There’s a practice that originated many years ago in Japan called Kintsugi. In our experience, when we have a teacup with a broken handle or something similar, we might get out the super glue and try to repair it as seamlessly as possible, hoping it will look like it was never broken. But Kintsugi does the opposite. It acknowledges the brokenness, and actually ends up articulating and highlighting it. It repairs the broken and chipped pottery and ceramics by putting back together, but not in its original form. Instead the restoration process involves the use of pure gold to mend the divides and heal the fissures. The broken vessel is put back together in such a way that it is stronger and more beautiful than before it was broken.
Doesn’t it mean that we who are sinful can be part of Jesus’ mission?
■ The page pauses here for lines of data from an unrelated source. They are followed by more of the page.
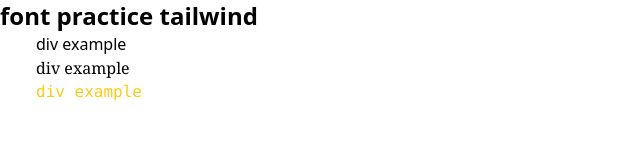
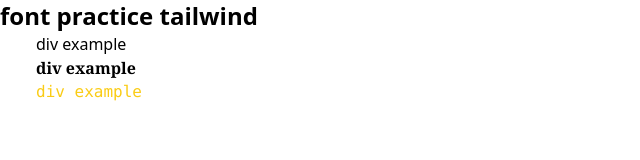
Before and after one commit to WajidMohammed9951/tailwind-fonts, a website: page index.html in a window 1280 px wide. Shown: the full height of the page, 0-640 px from the left. Drawn offline with nearby package versions, Linux system fonts and the light colour scheme.

Commit message:
done with all fonts section

```diff
--- a/index.html
+++ b/index.html
@@ -12,7 +12,7 @@
 <body>
     <h1 class="font-bold text-2xl">font practice tailwind</h1>
     <div class="mx-9 font-sans">div example</div>
-    <div class="mx-9 font-serif	" >div example</div>
+    <div class="mx-9 font-serif	font-bold" >div example</div>
     <div class="mx-9 font-mono	text-yellow-400">div example</div>
 
 </body>
```
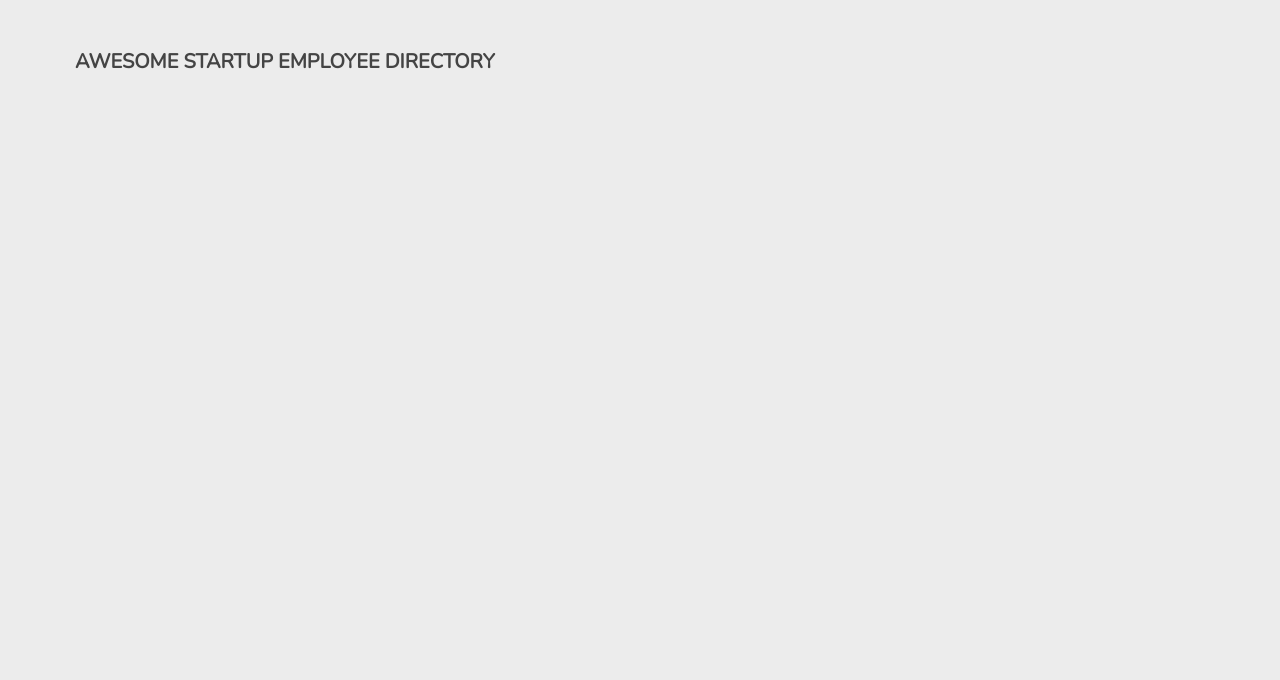
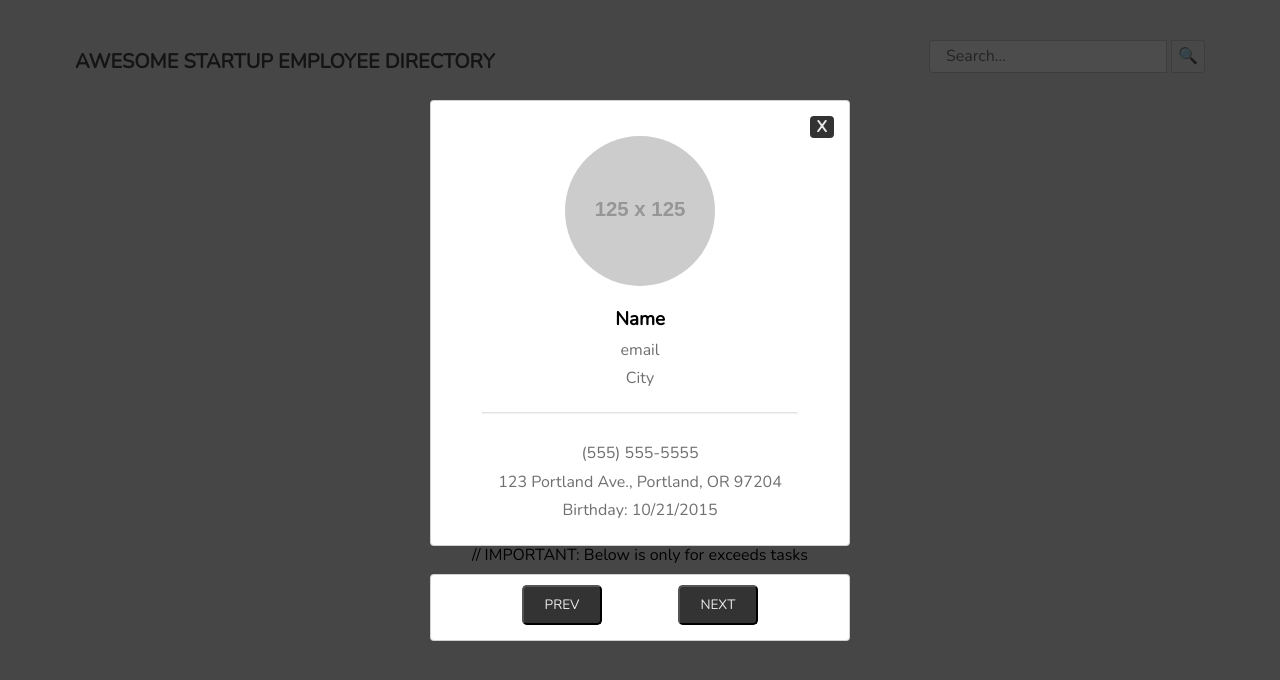
Before and after one commit to josephmonreal00/techdegree-project-5, a plain HTML site: page index.html in a window 1280 px wide. Drawn offline with nearby package versions, Linux system fonts and the light colour scheme; placeholder pictures from the web are drawn by us.

Commit message:
Added JS

```diff
--- a/index.html
+++ b/index.html
@@ -1,5 +1,6 @@
 <!DOCTYPE html>
 <html lang="en-US">
+
 <head>
     <title>Public API Requests</title>
     <meta charset="UTF-8">
@@ -7,6 +8,7 @@
     <link href="css/normalize.css" rel="stylesheet">
     <link href="css/styles.css" rel="stylesheet">
 </head>
+
 <body>
 
     <!-- =======================
@@ -96,6 +98,9 @@
         ======================== -->
 
     <!-- Add your JS here -->
+    <script src="https://code.jquery.com/jquery-3.4.1.min.js" integrity="sha256-CSXorXvZcTkaix6Yvo6HppcZGetbYMGWSFlBw8HfCJo=" crossorigin="anonymous"></script>
+    <script src="js/script.js"></script>
 
 </body>
+
 </html>
--- /dev/null
+++ b/js/script.js
@@ -0,0 +1,48 @@
+$(document).ready(function () {
+    const searchFeature = `
+        <form action="#" method="get">
+            <input type="search" id="search-input" class="search-input" placeholder="Search...">
+            <input type="submit" value="&#x1F50D;" id="serach-submit" class="search-submit">
+        </form>`;
+
+    $(".search-container").append(searchFeature);
+
+    const galleryItems = `
+        <div class="card">
+            <div class="card-img-container">
+                <img class="card-img" src="https://placehold.it/90x90" alt="profile picture">
+            </div>
+            <div class="card-info-container">
+                <h3 id="name" class="card-name cap">first last</h3>
+                <p class="card-text">email</p>
+                <p class="card-text cap">city, state</p>
+            </div>
+         </div>`;
+
+    $("#gallery").append(galleryItems);
+
+    const modal = `
+        <div class="modal-container">
+            <div class="modal">
+                <button type="button" id="modal-close-btn" class="modal-close-btn"><strong>X</strong></button>
+                <div class="modal-info-container">
+                    <img class="modal-img" src="https://placehold.it/125x125" alt="profile picture">
+                    <h3 id="name" class="modal-name cap">name</h3>
+                    <p class="modal-text">email</p>
+                    <p class="modal-text cap">city</p>
+                    <hr>
+                    <p class="modal-text">(555) 555-5555</p>
+                    <p class="modal-text">123 Portland Ave., Portland, OR 97204</p>
+                    <p class="modal-text">Birthday: 10/21/2015</p>
+                </div>
+            </div>
+
+            // IMPORTANT: Below is only for exceeds tasks
+            <div class="modal-btn-container">
+                <button type="button" id="modal-prev" class="modal-prev btn">Prev</button>
+                <button type="button" id="modal-next" class="modal-next btn">Next</button>
+            </div>
+        </div>`;
+
+    $("body").append(modal);
+})
```
Lines whose indentation alone changed are shown as unchanged.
In the Gospel, Jesus appears to the disciples for a third time after his Resurrection and shares a meal with them. Then, Jesus asked Simon Peter if he loves him. Peter is a person who was far from perfect. He is the easily-distracted Peter who sinks like a stone; he is the slow learner Peter who needs even the simplest stories explained to him (Matthew 15:15-16); he is the tactless and impulsive Peter who blabs on about building three booths after the Transfiguration experience (Matthew 17:4); he is the unfaithful Peter who denied Jesus three times (Matthew 26:69-74); he is the hesitant Peter who struggles with whether he loves Jesus in the right way (John 21:15-17). Peter had a very "rocky" personality but Jesus accepts the imperfect love of Peter and gives him his mission. He was far from perfect but was transformed by his Master’s love, forgiveness and patience. The Church is built out of a whole bunch of rocky lives. We've had more than our share of bad, unwise, and corrupt Catholic Christians over the centuries. I am as angry as anyone over scandals in the Church. But I chose to stay because Jesus never gave up on Peter. He never left his Church. He promised that the Gates of Hell would not prevail against his Church that he loves so much. Should you stop going to the gym because you see fat people? By presenting the example of Peter, Jesus tells us that he also desires to accomplish in us what he did in Peter. He hides his treasures in jars of clay. He chooses flawed people like you and me with a bad past, a shaky present, and an uncertain future. Jesus repeatedly asks all of us, not just Peter, “Do you love me?” How might we exhibit this love? If we attempt to answer “yes,” then we must accept to serve others. “Feed my lambs and sheep” means we must care for each other, as a sign of Jesus’ love in us. It’s not always easy to follow Jesus. But the very act of trying to do so is what gives meaning and direction to our lives. <enrique,ofs>
Jeff Jacinto, PhD, DHum